However, league sources told FanHouse that TCU's entrance fee "would be similar" to what South Florida, Louisville and Cincinnati paid to join the league in 2005. That was $2.5 million, but instead of TCU paying up front, the Big East will withhold $500,000 a year for five years from TCU's cut of the annual revenue sharing pool.
Marinatto said there has been "no discussion" about the Big East basketball tournament and whether all 17 teams would qualify or if the league would return to only the top 12 teams making the trip to Madison Square Garden. Marinatto said that decision will be made by the league's presidents, but added he thinks "the tournament is supposed to reward excellence."
The biggest misconception about the Horned Frogs joining a league where they are located an average of 1,140 miles from the other football members is the travel costs for the Olympic sports. Because the Big East does not require in-season competition between league members in individual sports (tennis, golf, cross country and track), the only time those programs would be required to travel to a Big East school would be for the conference championships, Marinatto said.
That was not the case in the Mountain West, which does require in-season competition within the conference for those sports. So, while no one has crunched all the numbers, it's possible that TCU's athletic department could spend about the same on travel in the Big East.
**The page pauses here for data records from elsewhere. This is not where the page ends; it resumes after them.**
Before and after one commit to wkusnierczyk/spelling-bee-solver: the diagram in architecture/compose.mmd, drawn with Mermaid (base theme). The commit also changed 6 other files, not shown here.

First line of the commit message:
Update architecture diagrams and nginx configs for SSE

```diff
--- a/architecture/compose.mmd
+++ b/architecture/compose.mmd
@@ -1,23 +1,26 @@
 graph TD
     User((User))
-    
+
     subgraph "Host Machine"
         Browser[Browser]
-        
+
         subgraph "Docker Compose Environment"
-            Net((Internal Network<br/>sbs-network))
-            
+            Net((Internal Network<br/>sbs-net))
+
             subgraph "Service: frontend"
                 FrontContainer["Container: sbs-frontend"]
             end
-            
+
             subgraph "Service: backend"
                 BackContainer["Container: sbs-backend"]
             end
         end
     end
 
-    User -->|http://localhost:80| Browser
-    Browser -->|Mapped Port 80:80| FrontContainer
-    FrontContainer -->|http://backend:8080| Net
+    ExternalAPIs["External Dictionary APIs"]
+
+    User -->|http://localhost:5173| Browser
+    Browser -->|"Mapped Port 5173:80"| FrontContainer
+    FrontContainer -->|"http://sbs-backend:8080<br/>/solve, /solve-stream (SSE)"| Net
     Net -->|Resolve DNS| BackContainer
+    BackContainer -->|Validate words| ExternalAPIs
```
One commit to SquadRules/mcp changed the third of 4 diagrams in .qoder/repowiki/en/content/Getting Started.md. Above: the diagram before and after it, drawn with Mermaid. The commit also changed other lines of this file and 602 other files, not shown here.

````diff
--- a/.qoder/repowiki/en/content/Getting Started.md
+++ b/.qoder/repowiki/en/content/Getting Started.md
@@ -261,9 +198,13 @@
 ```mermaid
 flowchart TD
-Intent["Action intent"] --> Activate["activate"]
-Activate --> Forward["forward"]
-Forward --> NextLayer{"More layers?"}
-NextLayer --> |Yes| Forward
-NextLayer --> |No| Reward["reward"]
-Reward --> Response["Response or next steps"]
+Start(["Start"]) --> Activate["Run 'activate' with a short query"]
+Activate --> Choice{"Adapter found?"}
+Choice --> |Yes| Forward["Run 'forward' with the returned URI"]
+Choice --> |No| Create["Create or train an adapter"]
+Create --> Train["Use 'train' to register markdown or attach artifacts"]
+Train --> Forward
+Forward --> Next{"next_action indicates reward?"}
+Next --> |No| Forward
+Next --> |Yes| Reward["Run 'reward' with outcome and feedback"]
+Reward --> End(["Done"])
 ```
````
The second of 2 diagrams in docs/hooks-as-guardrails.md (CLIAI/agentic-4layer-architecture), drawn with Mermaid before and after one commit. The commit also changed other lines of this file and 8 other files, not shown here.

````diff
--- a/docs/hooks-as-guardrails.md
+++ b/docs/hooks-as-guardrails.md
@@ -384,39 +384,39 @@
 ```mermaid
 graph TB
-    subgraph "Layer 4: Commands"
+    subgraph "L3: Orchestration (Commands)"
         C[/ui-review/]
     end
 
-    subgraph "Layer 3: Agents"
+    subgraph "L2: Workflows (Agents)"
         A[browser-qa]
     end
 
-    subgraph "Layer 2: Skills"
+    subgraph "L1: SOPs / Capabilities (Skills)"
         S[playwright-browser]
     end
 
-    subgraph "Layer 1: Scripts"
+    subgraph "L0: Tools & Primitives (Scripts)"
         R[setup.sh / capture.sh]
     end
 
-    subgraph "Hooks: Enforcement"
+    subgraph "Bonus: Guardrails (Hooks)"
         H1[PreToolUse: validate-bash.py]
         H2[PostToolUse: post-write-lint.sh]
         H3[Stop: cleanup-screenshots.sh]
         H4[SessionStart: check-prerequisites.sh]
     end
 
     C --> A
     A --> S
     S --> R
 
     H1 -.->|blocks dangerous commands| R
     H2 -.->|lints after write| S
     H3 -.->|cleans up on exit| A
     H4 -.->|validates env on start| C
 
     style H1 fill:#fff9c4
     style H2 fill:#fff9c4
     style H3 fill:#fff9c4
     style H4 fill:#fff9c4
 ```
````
As for the oddity of having a Texas school in the Big East?
"People keep asking me about geography," said Marinatto, who had never visited TCU's campus before Monday. "How does the Big East justify having a team in Texas? If a conference called the Big Ten can have 12 members and the Big 12 can have 10, why can't the Big East have a school in Texas?"
Marinatto remembered in 1990 when the Big East added Miami, located more than a 1,000 miles from the closest league member. "Geography was a major issue back then, but look how the world has changed," he said. "No one could rationalize it then. Also from the basketball side, adding Miami didn't help us, but it helped them."
And by adding TCU, it will also help the Horned Frogs' basketball program and, more importantly, the Big East's football future.
Hypothetical Question Of The Week
It's a question I've been continually asked by football fans -- and my editors -- for a couple weeks now: what if Auburn wins the SEC championship Saturday and Cam Newton is ruled ineligible before the Jan. 10 BCS national title game?
BCS spokesman Bill Hancock said he can't speculate on hypothetical situations, but said the BCS group is "not an investigative body."
"As far as ineligibility in general, the BCS group -- conference commissioners and Notre Dame's athletics director -- is not a regulatory or investigative body," Hancock told FanHouse. "The group would review an eligibility matter if, and only if, the NCAA takes action -- and then not until all appeals have been exhausted."
So in other words -- this is my opinion, not Hancock's -- even if any of the allegations concerning Newton or his father, Cecil, resulted in Cam Newton being ruled ineligible, it would be impossible to remove Auburn from the BCS title game because the resulting domino effect on the remaining 34 bowls.
The Ups and Downs of 2010
Remember back when the season opener was only a few weeks away and every team -- except for USC -- had dreams of playing in the GoDaddy.com Bowl at season's end?
Back then, all of the conferences released their various preseason media and/or coaches polls. So let's take a quick review and point out the biggest surprise and disappointment for each of the 11 FBS leagues.
Surprise: Maryland. The Terps were picked to finish last in the Atlantic Division and the Fridge was going to be put on ice. However, Maryland went 5-3 in the ACC, finishing in a tie for second in the Atlantic, and 8-4 overall. Quite the turnaround after last year's 2-10 debacle.
Disappointment: Clemson by a slight margin over Miami. The Tigers received 16 first-place votes and were predicted to finish second in the Atlantic Division. Instead, Clemson finished in a tie for fourth place at 4-4 only ahead of Wake Forest. Overall, the Tigers were 6-6 with four of their losses by six points or less.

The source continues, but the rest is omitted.